[Exercise instructions]:
Exactly reproduce the entries, dropping any pictures from your copy.

[Listed entries]:
....
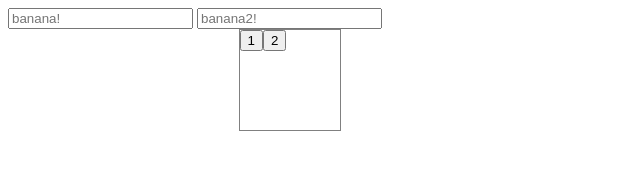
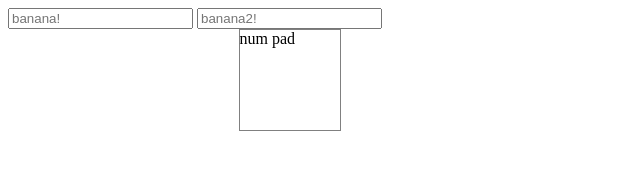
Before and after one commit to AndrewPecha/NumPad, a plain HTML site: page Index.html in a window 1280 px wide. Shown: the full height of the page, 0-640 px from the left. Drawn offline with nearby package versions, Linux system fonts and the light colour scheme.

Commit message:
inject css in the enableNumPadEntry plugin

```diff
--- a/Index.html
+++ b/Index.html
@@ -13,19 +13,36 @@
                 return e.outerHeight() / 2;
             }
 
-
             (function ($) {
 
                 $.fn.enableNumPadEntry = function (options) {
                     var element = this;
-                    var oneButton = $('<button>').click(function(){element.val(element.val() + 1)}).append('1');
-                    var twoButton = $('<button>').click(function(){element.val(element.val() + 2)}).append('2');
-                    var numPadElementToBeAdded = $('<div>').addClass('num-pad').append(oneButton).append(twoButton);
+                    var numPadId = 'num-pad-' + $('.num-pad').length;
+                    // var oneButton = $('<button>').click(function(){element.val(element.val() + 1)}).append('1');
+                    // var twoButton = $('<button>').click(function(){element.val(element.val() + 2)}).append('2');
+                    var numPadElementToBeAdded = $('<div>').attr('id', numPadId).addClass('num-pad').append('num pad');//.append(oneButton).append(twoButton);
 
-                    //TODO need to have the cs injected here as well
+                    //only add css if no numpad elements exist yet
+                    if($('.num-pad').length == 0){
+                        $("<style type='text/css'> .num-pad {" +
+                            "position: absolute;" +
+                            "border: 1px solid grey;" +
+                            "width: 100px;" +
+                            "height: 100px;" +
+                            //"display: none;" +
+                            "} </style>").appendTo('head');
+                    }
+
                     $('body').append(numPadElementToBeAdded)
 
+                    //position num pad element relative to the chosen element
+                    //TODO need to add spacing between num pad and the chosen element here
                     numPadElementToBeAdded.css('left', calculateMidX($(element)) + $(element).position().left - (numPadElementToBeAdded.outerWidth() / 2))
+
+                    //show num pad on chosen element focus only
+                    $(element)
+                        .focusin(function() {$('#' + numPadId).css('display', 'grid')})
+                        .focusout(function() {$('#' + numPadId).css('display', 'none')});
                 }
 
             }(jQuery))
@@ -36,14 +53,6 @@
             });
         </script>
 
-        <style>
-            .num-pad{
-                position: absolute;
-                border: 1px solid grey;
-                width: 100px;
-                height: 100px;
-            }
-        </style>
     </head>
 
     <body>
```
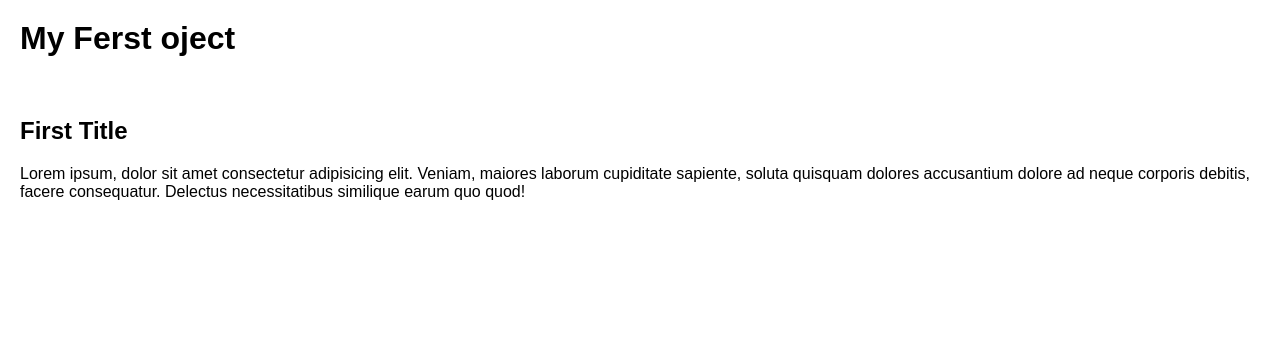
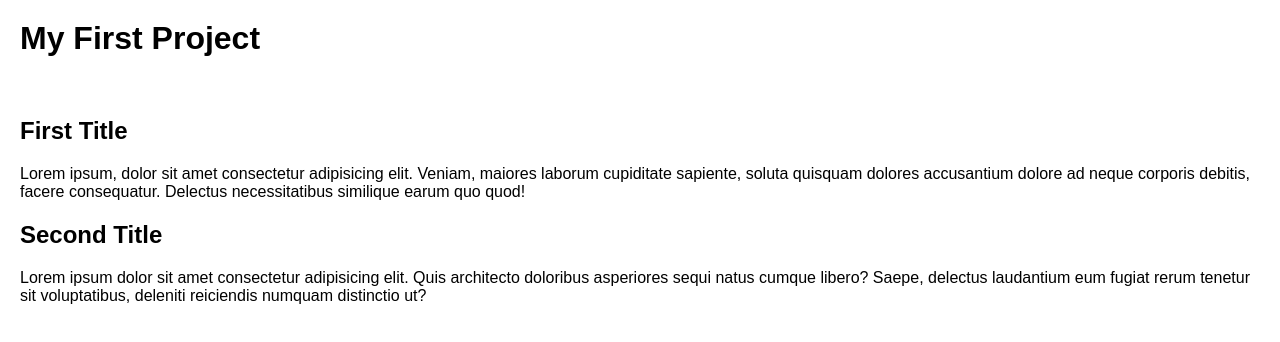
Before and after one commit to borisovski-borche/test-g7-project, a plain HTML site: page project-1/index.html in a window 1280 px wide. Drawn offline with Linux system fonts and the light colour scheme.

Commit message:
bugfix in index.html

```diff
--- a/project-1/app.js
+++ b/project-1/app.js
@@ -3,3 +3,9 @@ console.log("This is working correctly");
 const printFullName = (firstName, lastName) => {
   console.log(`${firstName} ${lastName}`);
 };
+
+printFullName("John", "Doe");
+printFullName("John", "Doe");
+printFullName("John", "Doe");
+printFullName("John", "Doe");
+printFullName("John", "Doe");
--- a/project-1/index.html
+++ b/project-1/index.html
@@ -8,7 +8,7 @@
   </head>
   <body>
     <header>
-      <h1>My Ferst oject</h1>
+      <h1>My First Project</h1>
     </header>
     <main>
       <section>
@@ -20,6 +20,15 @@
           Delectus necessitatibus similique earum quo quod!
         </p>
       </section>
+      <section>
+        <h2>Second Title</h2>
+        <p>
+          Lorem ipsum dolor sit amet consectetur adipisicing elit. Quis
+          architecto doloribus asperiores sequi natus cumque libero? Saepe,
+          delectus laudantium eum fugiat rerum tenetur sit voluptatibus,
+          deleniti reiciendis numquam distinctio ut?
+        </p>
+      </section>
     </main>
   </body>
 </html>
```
....
[Answer to the problem]:
Before and after one commit to AndrewPecha/NumPad, a plain HTML site: page Index.html in a window 1280 px wide. Shown: the full height of the page, 0-640 px from the left. Drawn offline with nearby package versions, Linux system fonts and the light colour scheme.

Commit message:
inject css in the enableNumPadEntry plugin

```diff
--- a/Index.html
+++ b/Index.html
@@ -13,19 +13,36 @@
                 return e.outerHeight() / 2;
             }
 
-
             (function ($) {
 
                 $.fn.enableNumPadEntry = function (options) {
                     var element = this;
-                    var oneButton = $('<button>').click(function(){element.val(element.val() + 1)}).append('1');
-                    var twoButton = $('<button>').click(function(){element.val(element.val() + 2)}).append('2');
-                    var numPadElementToBeAdded = $('<div>').addClass('num-pad').append(oneButton).append(twoButton);
+                    var numPadId = 'num-pad-' + $('.num-pad').length;
+                    // var oneButton = $('<button>').click(function(){element.val(element.val() + 1)}).append('1');
+                    // var twoButton = $('<button>').click(function(){element.val(element.val() + 2)}).append('2');
+                    var numPadElementToBeAdded = $('<div>').attr('id', numPadId).addClass('num-pad').append('num pad');//.append(oneButton).append(twoButton);
 
-                    //TODO need to have the cs injected here as well
+                    //only add css if no numpad elements exist yet
+                    if($('.num-pad').length == 0){
+                        $("<style type='text/css'> .num-pad {" +
+                            "position: absolute;" +
+                            "border: 1px solid grey;" +
+                            "width: 100px;" +
+                            "height: 100px;" +
+                            //"display: none;" +
+                            "} </style>").appendTo('head');
+                    }
+
                     $('body').append(numPadElementToBeAdded)
 
+                    //position num pad element relative to the chosen element
+                    //TODO need to add spacing between num pad and the chosen element here
                     numPadElementToBeAdded.css('left', calculateMidX($(element)) + $(element).position().left - (numPadElementToBeAdded.outerWidth() / 2))
+
+                    //show num pad on chosen element focus only
+                    $(element)
+                        .focusin(function() {$('#' + numPadId).css('display', 'grid')})
+                        .focusout(function() {$('#' + numPadId).css('display', 'none')});
                 }
 
             }(jQuery))
@@ -36,14 +53,6 @@
             });
         </script>
 
-        <style>
-            .num-pad{
-                position: absolute;
-                border: 1px solid grey;
-                width: 100px;
-                height: 100px;
-            }
-        </style>
     </head>
 
     <body>
```
Before and after one commit to borisovski-borche/test-g7-project, a plain HTML site: page project-1/index.html in a window 1280 px wide. Drawn offline with Linux system fonts and the light colour scheme.

Commit message:
bugfix in index.html

```diff
--- a/project-1/app.js
+++ b/project-1/app.js
@@ -3,3 +3,9 @@ console.log("This is working correctly");
 const printFullName = (firstName, lastName) => {
   console.log(`${firstName} ${lastName}`);
 };
+
+printFullName("John", "Doe");
+printFullName("John", "Doe");
+printFullName("John", "Doe");
+printFullName("John", "Doe");
+printFullName("John", "Doe");
--- a/project-1/index.html
+++ b/project-1/index.html
@@ -8,7 +8,7 @@
   </head>
   <body>
     <header>
-      <h1>My Ferst oject</h1>
+      <h1>My First Project</h1>
     </header>
     <main>
       <section>
@@ -20,6 +20,15 @@
           Delectus necessitatibus similique earum quo quod!
         </p>
       </section>
+      <section>
+        <h2>Second Title</h2>
+        <p>
+          Lorem ipsum dolor sit amet consectetur adipisicing elit. Quis
+          architecto doloribus asperiores sequi natus cumque libero? Saepe,
+          delectus laudantium eum fugiat rerum tenetur sit voluptatibus,
+          deleniti reiciendis numquam distinctio ut?
+        </p>
+      </section>
     </main>
   </body>
 </html>
```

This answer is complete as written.